Motion (by Mr. Bruce) agreed to -
That the House at its rising adjourn until 11 a.m. to-morrow.
.- I move-
That the House do now adjourn.
It is reasonably certain that Captain Kingsford Smith and his companions will visit Canberra on Friday. The arrangements for their reception are not complete, but it is probable that the aviators will be entertained at luncheon at Parliament House.
An alteration has been made necessary in the personnel of the delegation of British business men which is to visit Australia later this year under arrangement between the British and Commonwealth Governments. Sir Harry McGowan, who was to have led the delegation, has been prevented by unforeseen circumstances from coming; and advice has been, received from the British Government that Sir Arthur Duckham, K.C.B., will be the leader of the party. Sir Arthur is particularly well qualified to discharge this duty. He is the chairman of the engineering company which bears his name, and is prominently identified with a number of other modern engineering companies. He is a member of the council of the Federation of British Industries, and during the war was a member of the Munition Council and the Air Council. We are particularly fortunate in obtaining his services.
– Will the Prime Minister inform me whether the delegation will report to the Commonwealth Government or the British Government?
– The object of the delegation is to consult with the Commonwealth and State governments in regard to Australian developmental problems, and also with representatives of our various primary and second industries, with the object of increasing the cooperation between Great Britain and Australia. It is not contemplated that there shall be any written report. Question resolved in the affirmative.
House adjourned at 10.30 p.m.

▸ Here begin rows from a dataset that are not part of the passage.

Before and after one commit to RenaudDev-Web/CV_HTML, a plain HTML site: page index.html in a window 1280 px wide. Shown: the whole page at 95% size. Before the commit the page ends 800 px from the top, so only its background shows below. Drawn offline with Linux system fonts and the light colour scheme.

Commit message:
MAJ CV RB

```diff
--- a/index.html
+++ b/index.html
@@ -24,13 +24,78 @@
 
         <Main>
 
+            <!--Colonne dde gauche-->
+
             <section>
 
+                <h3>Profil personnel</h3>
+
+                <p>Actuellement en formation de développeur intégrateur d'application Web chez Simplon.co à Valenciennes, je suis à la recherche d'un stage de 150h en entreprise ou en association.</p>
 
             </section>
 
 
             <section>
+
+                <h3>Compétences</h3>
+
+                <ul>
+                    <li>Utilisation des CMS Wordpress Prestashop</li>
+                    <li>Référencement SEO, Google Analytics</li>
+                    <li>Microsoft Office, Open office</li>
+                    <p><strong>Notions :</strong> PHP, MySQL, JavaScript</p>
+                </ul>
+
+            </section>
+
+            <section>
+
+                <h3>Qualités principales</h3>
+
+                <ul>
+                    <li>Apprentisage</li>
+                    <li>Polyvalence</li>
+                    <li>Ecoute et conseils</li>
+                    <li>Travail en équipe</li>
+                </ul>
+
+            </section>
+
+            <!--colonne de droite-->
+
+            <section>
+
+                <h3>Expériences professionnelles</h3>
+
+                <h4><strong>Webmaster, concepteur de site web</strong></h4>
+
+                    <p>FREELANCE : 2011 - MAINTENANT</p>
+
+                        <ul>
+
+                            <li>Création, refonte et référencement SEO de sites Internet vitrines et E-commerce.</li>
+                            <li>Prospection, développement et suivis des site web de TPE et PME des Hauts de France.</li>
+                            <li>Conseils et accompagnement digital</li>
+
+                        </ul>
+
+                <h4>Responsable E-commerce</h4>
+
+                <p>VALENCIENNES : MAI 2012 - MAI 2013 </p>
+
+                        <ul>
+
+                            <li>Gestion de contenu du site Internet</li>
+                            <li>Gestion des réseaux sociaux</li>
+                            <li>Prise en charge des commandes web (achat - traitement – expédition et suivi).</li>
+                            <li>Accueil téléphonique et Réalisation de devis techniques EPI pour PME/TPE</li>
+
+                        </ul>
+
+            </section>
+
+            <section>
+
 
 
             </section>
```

Cite as: Australia, House of Representatives, Debates, 12 June 1928, viewed 22 October 2017, <http://historichansard.net/hofreps/1928/19280612_reps_10_119/>.